Repeat the data in full. Drop every picture.

Items from a dataset:
———
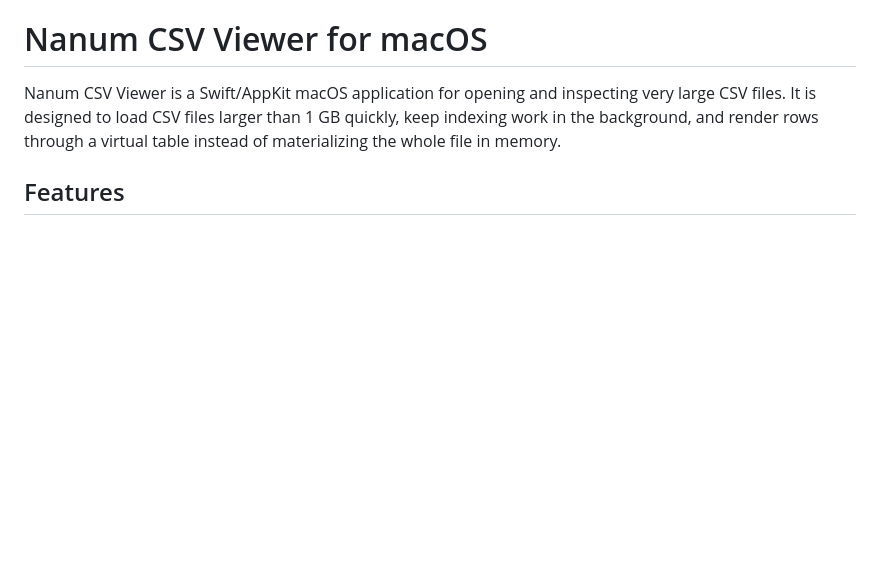
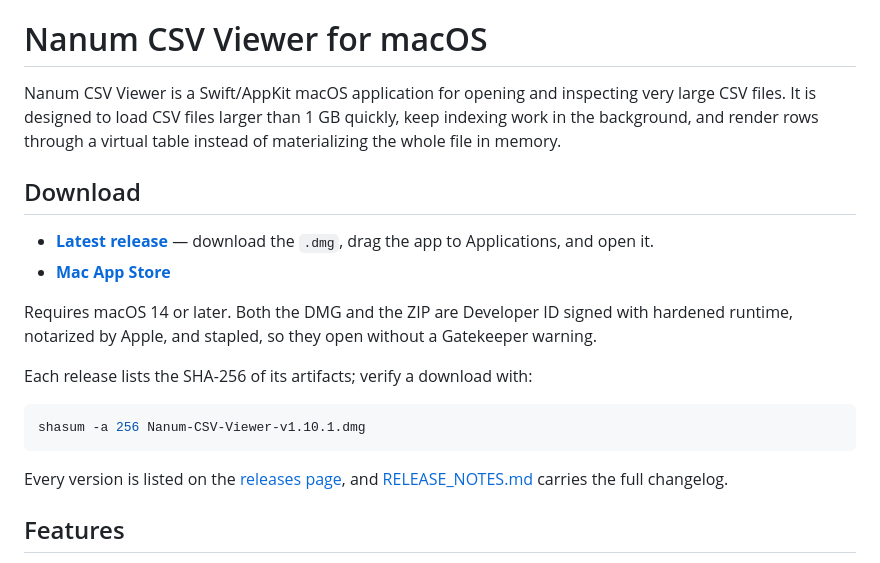
Before and after one commit to kimmingul/NanumCsvViewer_for_macOS, a Markdown page: README.md, the part around the change. GitHub-like rendering; blank space fills up the shorter version.

Commit message:
docs: add a Download section to the README
The README opened straight into Features and had no link to a build, so
someone arriving at the repository had no way to get the app without reading
the build instructions.

Link the latest GitHub release and the Mac App Store listing, state the macOS
requirement and the notarization status, and show the shasum command for
verifying a download against the hashes each release publishes.

Co-Authored-By: Claude Opus 5 (1M context) <noreply@anthropic.com>

````diff
--- a/README.md
+++ b/README.md
@@ -1,6 +1,21 @@
 # Nanum CSV Viewer for macOS
 
 Nanum CSV Viewer is a Swift/AppKit macOS application for opening and inspecting very large CSV files. It is designed to load CSV files larger than 1 GB quickly, keep indexing work in the background, and render rows through a virtual table instead of materializing the whole file in memory.
+
+## Download
+
+- **[Latest release](https://github.com/kimmingul/NanumCsvViewer_for_macOS/releases/latest)** — download the `.dmg`, drag the app to Applications, and open it.
+- **[Mac App Store](https://apps.apple.com/app/id6785022554)**
+
+Requires macOS 14 or later. Both the DMG and the ZIP are Developer ID signed with hardened runtime, notarized by Apple, and stapled, so they open without a Gatekeeper warning.
+
+Each release lists the SHA-256 of its artifacts; verify a download with:
+
+```bash
+shasum -a 256 Nanum-CSV-Viewer-v1.10.1.dmg
+```
+
+Every version is listed on the [releases page](https://github.com/kimmingul/NanumCsvViewer_for_macOS/releases), and [RELEASE_NOTES.md](RELEASE_NOTES.md) carries the full changelog.
 
 ## Features
 
````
———
◆ The completed task
Before and after one commit to kimmingul/NanumCsvViewer_for_macOS, a Markdown page: README.md, the part around the change. GitHub-like rendering; blank space fills up the shorter version.

Commit message:
docs: add a Download section to the README
The README opened straight into Features and had no link to a build, so
someone arriving at the repository had no way to get the app without reading
the build instructions.

Link the latest GitHub release and the Mac App Store listing, state the macOS
requirement and the notarization status, and show the shasum command for
verifying a download against the hashes each release publishes.

Co-Authored-By: Claude Opus 5 (1M context) <noreply@anthropic.com>

````diff
--- a/README.md
+++ b/README.md
@@ -1,6 +1,21 @@
 # Nanum CSV Viewer for macOS
 
 Nanum CSV Viewer is a Swift/AppKit macOS application for opening and inspecting very large CSV files. It is designed to load CSV files larger than 1 GB quickly, keep indexing work in the background, and render rows through a virtual table instead of materializing the whole file in memory.
+
+## Download
+
+- **[Latest release](https://github.com/kimmingul/NanumCsvViewer_for_macOS/releases/latest)** — download the `.dmg`, drag the app to Applications, and open it.
+- **[Mac App Store](https://apps.apple.com/app/id6785022554)**
+
+Requires macOS 14 or later. Both the DMG and the ZIP are Developer ID signed with hardened runtime, notarized by Apple, and stapled, so they open without a Gatekeeper warning.
+
+Each release lists the SHA-256 of its artifacts; verify a download with:
+
+```bash
+shasum -a 256 Nanum-CSV-Viewer-v1.10.1.dmg
+```
+
+Every version is listed on the [releases page](https://github.com/kimmingul/NanumCsvViewer_for_macOS/releases), and [RELEASE_NOTES.md](RELEASE_NOTES.md) carries the full changelog.
 
 ## Features
 
````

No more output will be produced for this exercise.